Communication During Your Job Interview

We communicate by the words we speak and how we say the words we choose. There is more to interviewing than just saying the right things. You should reinforce your verbal message with positive non-verbal communication.

Non-verbal Communication:

  • Greet the interviewer with a firm handshake.
  • Maintain steady eye contact — it shows sincerity and helps establish rapport.
  • Communicate positive facial expressions and speech qualities.
  • Demonstrate enthusiasm and interest by good posture and friendly smiles.
  • Dress in conservative business attire (see the suggested dress list).
  • Refrain from squirming or any other unintentional nervous behaviors.

 Verbal Communication:

  • Allow the interviewer to direct your interview and never interrupt.
  • Use clear, concise answers – don't ramble.
  • Don’t use fillers when answering questions, such as “you know,” “uh,” or “like”
  • Don't exaggerate and don’t be negative about any thing in any way.
  • Listen to what is being asked and answer appropriately.
  • Use proper grammar - no slang or dangling participles.
  • Maintain an appropriate sense of humor.
  • Don’t make excuses for yourself or put yourself down.

Interview Etiquette

  • Call two days before the interview to confirm the date, time, location and the name of the interviewer.
  • Ask if there will be any testing or forms to fill out when you arrive.
  • Arrive 10 minutes early to the building (within 5 minutes to the office)
  • Introduce yourself to the staff when you arrive.
  • Don't refer to the interviewer by their first name (unless given permission).
  • Be polite and honest while being careful to not talk more than warranted.
  • Make sure you obtain the correct spelling, address, and phone number of all who interviewed you or ask for business cards.
  • Thank the interviewer for the meeting and continue to convey a positive attitude.

Post Interview

  • Send a thank you note to everyone who interviewed you (mentioning those who helped you at the front desk) within 24 hours.
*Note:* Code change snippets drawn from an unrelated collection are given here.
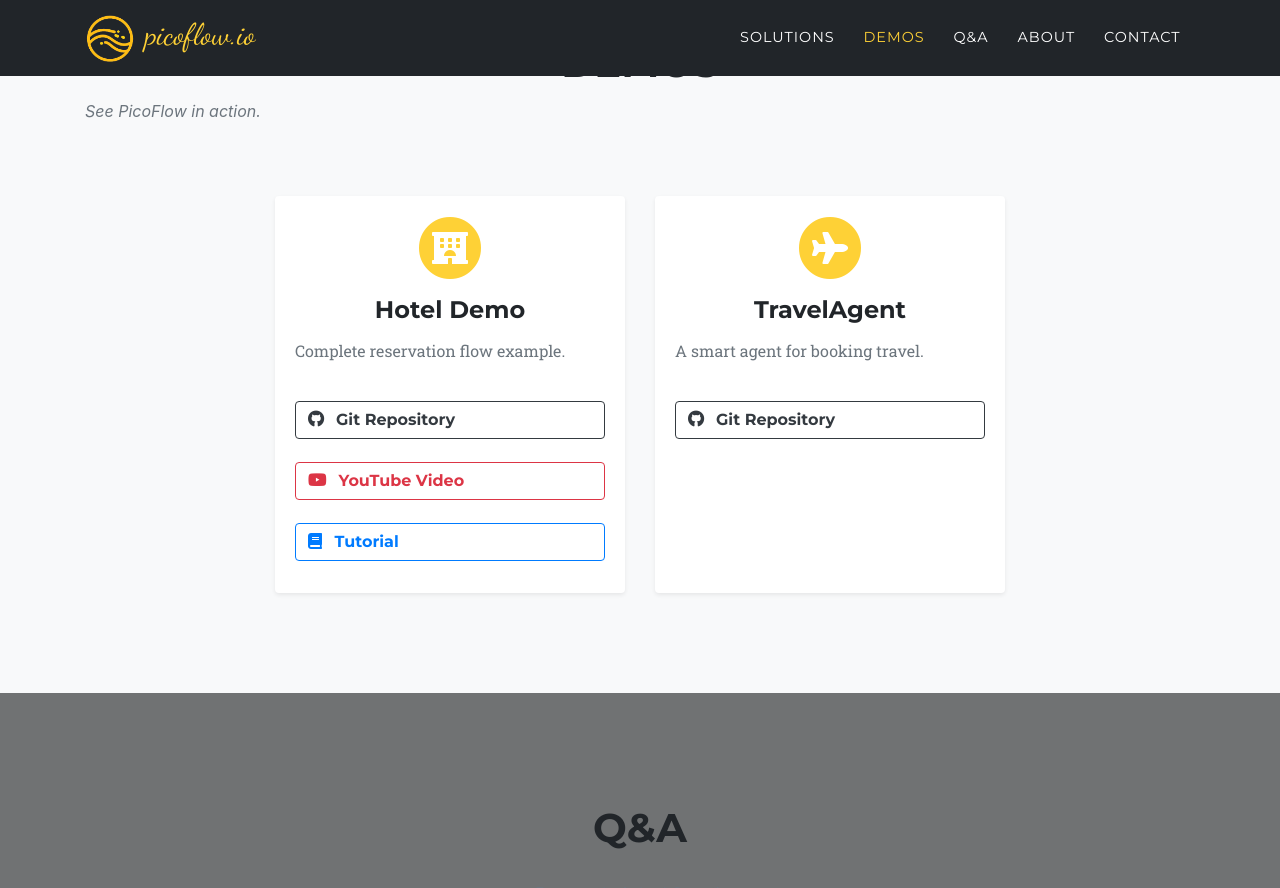
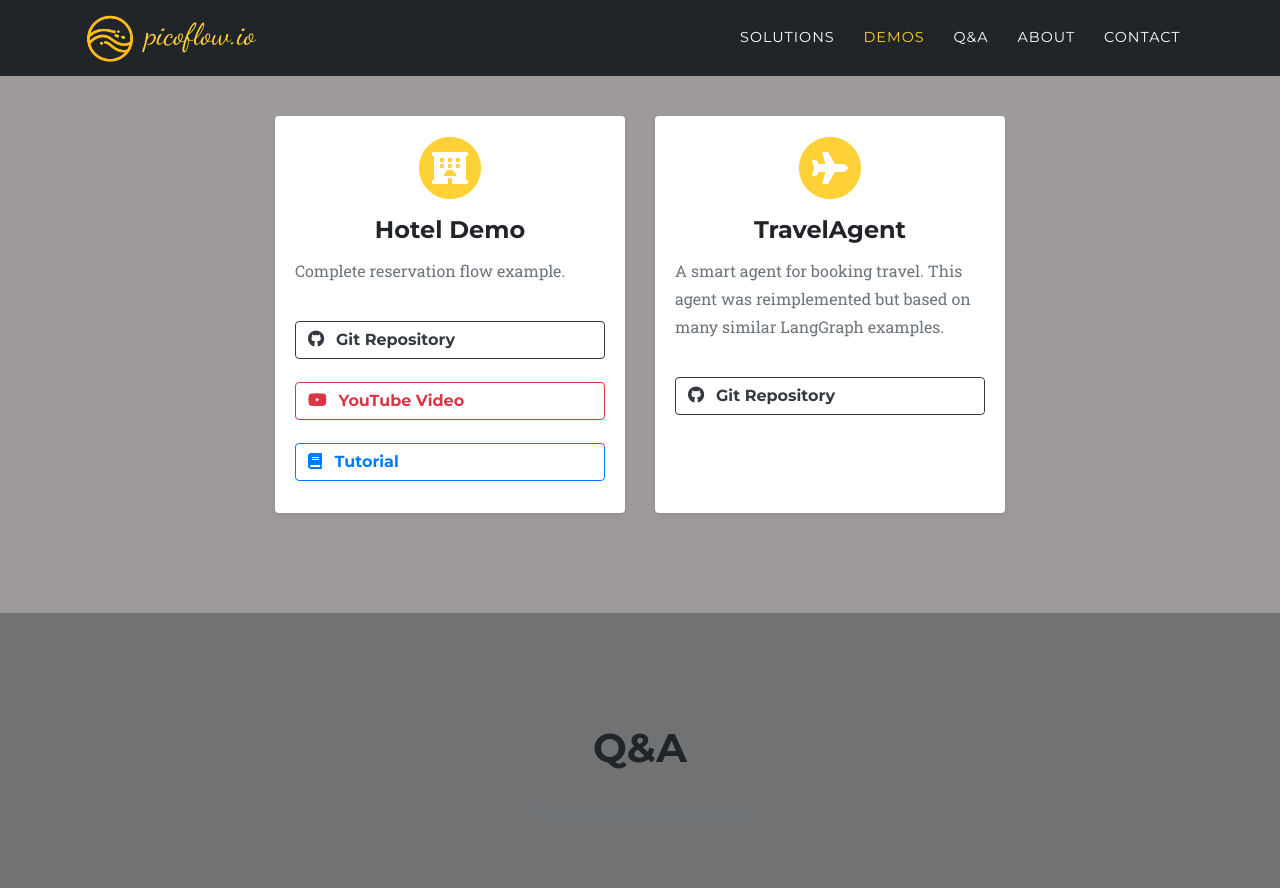
Before and after one commit to picoflow1/jekyll, a Jekyll site: the page built from index.md, in a window 1280 px wide and 900 px high, scrolled down 1856 px. Shown: the top 888 px of the window. Built offline with Jekyll 4.4.1, drawn with Linux system fonts in a browser that asks for light colours; some web fonts are replaced; some of the changed text lies outside the part shown.

Commit message:
add Travel Agent Demo

```diff
--- a/_data/sitetext.yml
+++ b/_data/sitetext.yml
@@ -58,7 +58,7 @@ en: &DEFAULT_EN
             class: "btn-outline-primary"
             icon: "fas fa-book"
       - title: "TravelAgent"
-        desc: "A smart agent for booking travel."
+        desc: "A smart agent for booking travel. This agent was reimplemented but based on many similar LangGraph examples."
         icon: fas fa-plane
         links:
           - text: "Git Repository"
--- a/_includes/demos.html
+++ b/_includes/demos.html
@@ -1,6 +1,6 @@
 <!-- Demos Section -->
 {% if site.locale and site.locale != "" and site.locale != nil %}
-<section class="bg-light page-section" id="{{ site.data.sitetext[site.locale].demos.section | default: "demos" }}">
+<section class="page-section" id="{{ site.data.sitetext[site.locale].demos.section | default: "demos" }}" style="background-color: #9e9a9a;">
   <div class="container">
     <div class="row">
       <div class="col-lg-12 text-center">
@@ -40,7 +40,7 @@
   </div>
 </section>
 {% else %}
-<section class="bg-light page-section" id="{{ site.data.sitetext.demos.section | default: "demos" }}">
+<section class="page-section" id="{{ site.data.sitetext.demos.section | default: "demos" }}" style="background-color: #cccccc;">
   <div class="container">
     <div class="row">
       <div class="col-lg-12 text-center">
--- a/_includes/navheader.html
+++ b/_includes/navheader.html
@@ -83,20 +83,8 @@
       <br />
       <div class="text-white mt-3">
         <i class="fas fa-hand-point-right text-primary"></i>
-        <a href="https://youtu.be/YHzov6LNg1o">Hotel Reservation Video</a>
-      </div>
-
-      <div class="text-white mt-3">
-        <i class="fas fa-hand-point-right text-primary"></i>
-        <a href="https://tutorial1.picoflow.io" class="home-button"
-          >Hotel Reservation Code Tutorials</a
-        >
-      </div>
-
-      <div class="text-white mt-3">
-        <i class="fas fa-hand-point-right text-primary"></i>
-        <a href="https://github.com/picoflowio/hotel-demo" class="home-button"
-          >Hotel Reservation Github Repo</a
+        <a href="https://github.com/picoflowio/travel-demo" class="home-button"
+          >New TravelAgent Demo Github Repo</a
         >
       </div>
 
```
Also changed, not shown: 1 other file.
The letter should include thanking the interviewer for the opportunity and their time, a reminder of when and why you met, and confirm that you are highly interested in the job. The note can be sent electronically or in the form of a thank you note card.   If hand written, be sure to use your best penmanship, and check your writing carefully for any errors. Do not cross out mistakes.
  • If you are no longer interested in the position, politely ask to be removed from the candidate pool without burning your bridges.
  • Clarify anything from the interview you think appropriate to ensure effective communication.
  • If appropriate, indicate your interest in a follow-up interview.
  • If time has passed regarding the date in which you were informed that a decision would be made, follow-up with a phone call or e-mail to check on your status. Express your interest in the position, and ask if there is anything you could do to help in the process e.g., do they need you to provide another reference? Hopefully, you will be told the status of the interviewing situation and when you will be notified.

Rejection Letters

Nearly all job seekers will receive rejection letters. If you really want to make an impression, consider sending a thank you note to the employer. This is very rarely done, and it will give you one last opportunity to thank the employer for their professionalism, and you can indicate your continued interest in the organization. Also state your interest in being considered for future opportunities.

Turning Down Offers

If you receive an offer that does not meet your needs or if you have already accepted employment with someone else, send a letter or e-mail  to graciously decline the position, indicating why you made this decision. It is always best to put this in writing even if you gave the employer a verbal decline. This will document your decision, and it may help to maintain communication lines for future contacts, if that becomes necessary.